── Material for this task ──
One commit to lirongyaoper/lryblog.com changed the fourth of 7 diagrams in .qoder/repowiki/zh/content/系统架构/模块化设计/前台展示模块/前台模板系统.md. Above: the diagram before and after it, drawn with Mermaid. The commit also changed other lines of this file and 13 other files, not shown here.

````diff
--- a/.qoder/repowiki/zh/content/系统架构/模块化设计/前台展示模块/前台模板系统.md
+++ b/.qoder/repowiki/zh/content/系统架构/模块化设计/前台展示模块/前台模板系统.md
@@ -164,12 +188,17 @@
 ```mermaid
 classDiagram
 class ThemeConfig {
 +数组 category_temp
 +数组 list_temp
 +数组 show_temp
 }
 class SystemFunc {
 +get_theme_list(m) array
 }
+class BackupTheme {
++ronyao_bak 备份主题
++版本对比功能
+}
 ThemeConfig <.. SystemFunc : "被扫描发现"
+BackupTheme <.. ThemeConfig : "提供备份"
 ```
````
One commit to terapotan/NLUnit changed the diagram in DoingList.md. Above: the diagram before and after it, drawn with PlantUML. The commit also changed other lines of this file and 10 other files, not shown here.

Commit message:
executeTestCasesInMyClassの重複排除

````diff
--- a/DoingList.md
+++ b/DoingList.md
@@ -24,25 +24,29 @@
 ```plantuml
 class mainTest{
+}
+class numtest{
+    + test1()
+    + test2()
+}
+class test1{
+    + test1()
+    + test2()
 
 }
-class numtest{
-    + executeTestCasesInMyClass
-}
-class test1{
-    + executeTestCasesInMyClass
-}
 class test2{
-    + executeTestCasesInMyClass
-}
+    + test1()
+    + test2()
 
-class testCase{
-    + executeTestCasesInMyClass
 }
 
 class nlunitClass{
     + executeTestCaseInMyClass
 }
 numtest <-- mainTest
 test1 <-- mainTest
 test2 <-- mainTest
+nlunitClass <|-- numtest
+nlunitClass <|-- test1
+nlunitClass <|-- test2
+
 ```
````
───
What to work on:
Copy, from the lines above, each one that holds "DoingList".

Your response:
One commit to terapotan/NLUnit changed the diagram in DoingList.md. Above: the diagram before and after it, drawn with PlantUML. The commit also changed other lines of this file and 10 other files, not shown here.
--- a/DoingList.md
+++ b/DoingList.md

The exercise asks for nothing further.